Julian Savea is 27 but his career at the top is far from over.
Campbell Burnes believes that Julian Savea will fire again in 2018.
Do not be too hasty in writing the rugby obituary of Julian Savea.
At 27, he is nearing the age when great wingers have hit their peaks and are often sliding inexorably down the mountain.
But there were prime signs of life in ‘The Bus’ during the Mitre 10 Cup. Savea was in the top 10 for metres gained and defenders beaten, and he made 17 breaks, hardly the stats of one who might have dropped his bundle after being discarded by the All Blacks.
Savea’s career has known the highest highs and some dark lows. Exploding onto the Wellington club scene as an 18-year-old as unstoppable as Va’aiga Tuigamala straight out of school, Savea was the 2010 IRB junior player of the year of his exploits with the New Zealand Under 20s, for whom he scored eight tries, often in spectacular fashion. Within 12 months, and barely having blown out 21 candles on his birthday cake, he appeared a shooting star. His confidence was so low for Wellington he could hardly catch a ball, but Hurricanes coach Mark Hammett threw him a Super Rugby lifeline. The turnaround was astonishing. Savea forced his way into the All Blacks and promptly scored three tries on test debut against Ireland. The next four years saw heady times, capped by his bullocking hat-trick against France in the 2015 RWC quarter-final.
But then Savea’s fitness fell away in 2016 Super Rugby, and coach Chris Boyd, correctly, benched him for the crunch playoff games. Still, he was not jettisoned by the All Blacks, but they had a long list of work-ons for him, notably relating to his aerial skills and work-rate.
Funnily enough, Boyd, an astute coach, again dropped Savea in 2017, possibly harshly. Pulled back into the All Blacks, Savea actually played well in the white-hot atmosphere of the third test against the Lions, but did commit a cardinal error in dropping the ball with the line ahead. It cost the win and his All Blacks jersey. And yet, he went away and captained Wellington, enjoyed his rugby, and played effectively, using various Steamers players as hood ornaments on the way to the tryline and a Championship triumph.
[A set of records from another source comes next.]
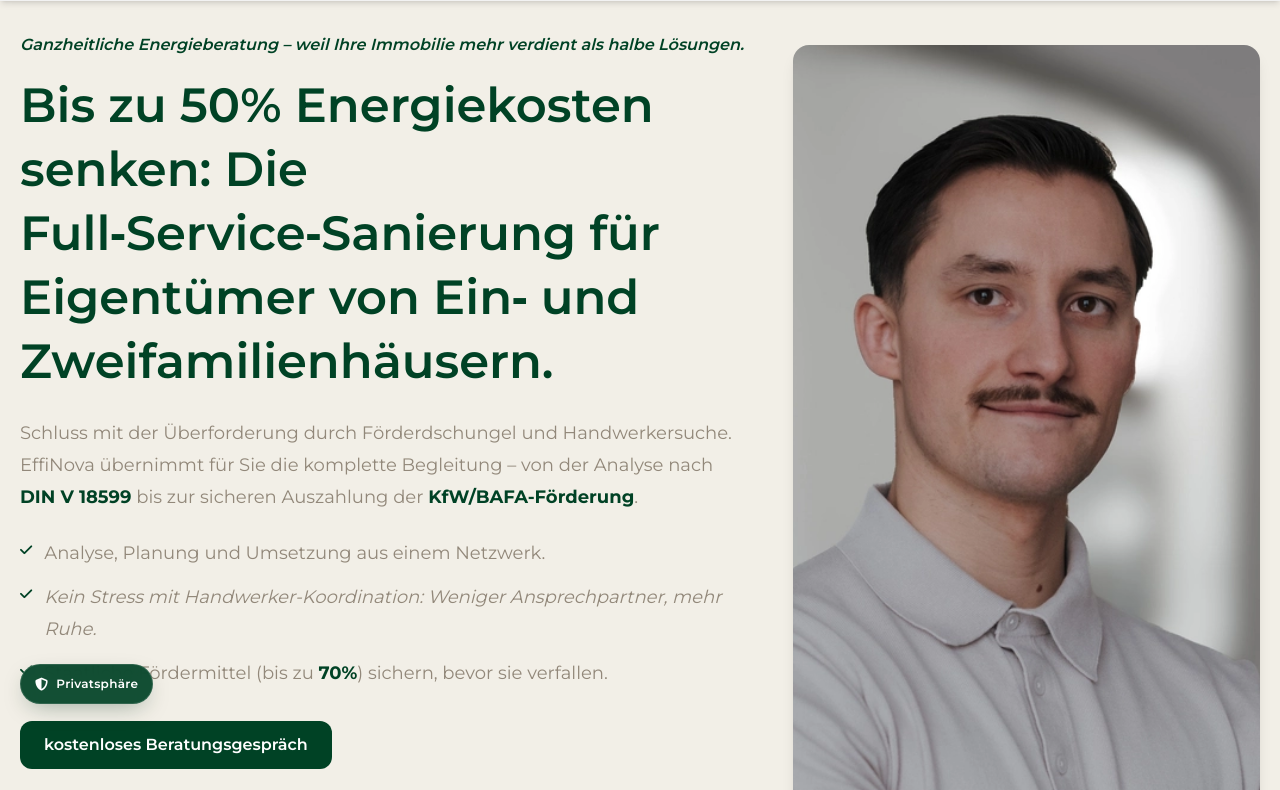
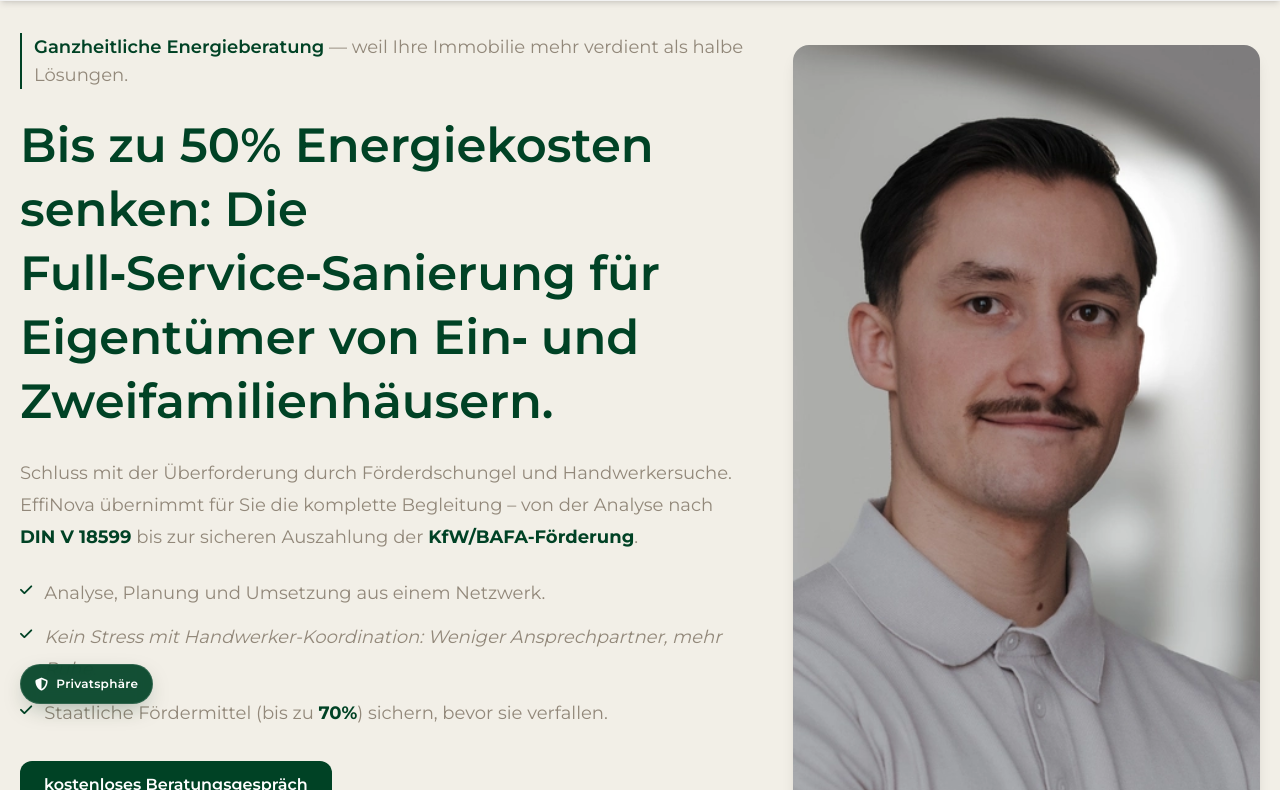
Before and after one commit to EffiNova/effi-nova-website, a website: page index.html in a window 1280 px wide. Shown: the part 76-866 px from the top of the page. Drawn offline with Linux system fonts and the light colour scheme.

Commit message:
Refine: Eyebrow-Claim mit Akzent-Linie, zweigeteilter Typo (Kategorie fett gruen + Haltung in Body-Grau), groesserer Text

```diff
--- a/index.html
+++ b/index.html
@@ -146,8 +146,9 @@
       <div class="grid grid-cols-1 lg:grid-cols-5 gap-12 items-start">
         <!-- Left Column (3/5) -->
         <div class="lg:col-span-3 fade-in">
-          <p class="text-effi-green text-sm md:text-base font-semibold italic mb-4">
-            Ganzheitliche Energieberatung – weil Ihre Immobilie mehr verdient als halbe Lösungen.
+          <p class="border-l-2 border-effi-green pl-3 text-base md:text-lg mb-6">
+            <span class="text-effi-green font-semibold">Ganzheitliche Energieberatung</span>
+            <span class="text-effi-body font-normal"> — weil Ihre Immobilie mehr verdient als halbe Lösungen.</span>
           </p>
           <h1 class="text-effi-green text-3xl md:text-[48px] font-semibold leading-tight md:leading-[64px] mb-6">
             Bis zu 50% Energiekosten senken: Die Full‑Service‑Sanierung für Eigentümer von Ein‑ und Zweifamilienhäusern.
```
Also changed, not shown: dist/output.css.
There was a much-hyped outing for the UK Barbarians against the All Blacks, in which he opposed little brother Ardie, but the ball hardly came his way.
Surely the All Blacks selectors will not easily jettison Savea’s 46 test tries in 54 matches? Not when there is so much more to come. He may not be capable of interchanging the 14 or 11 jersey with No 15, a ala Israel Dagg, Ben Smith, Nehe Milner-Skudder or Matt Duffie, but there are few more arresting sights in world rugby than ‘The Bus’ in full flight. Doug Howlett’s record of 49 All Blacks test tries are tantalisingly within reach. Might we seen him surpass that mark in 2018 after a rollicking Hurricanes campaign?
Do not bet against it. This bus is still in service.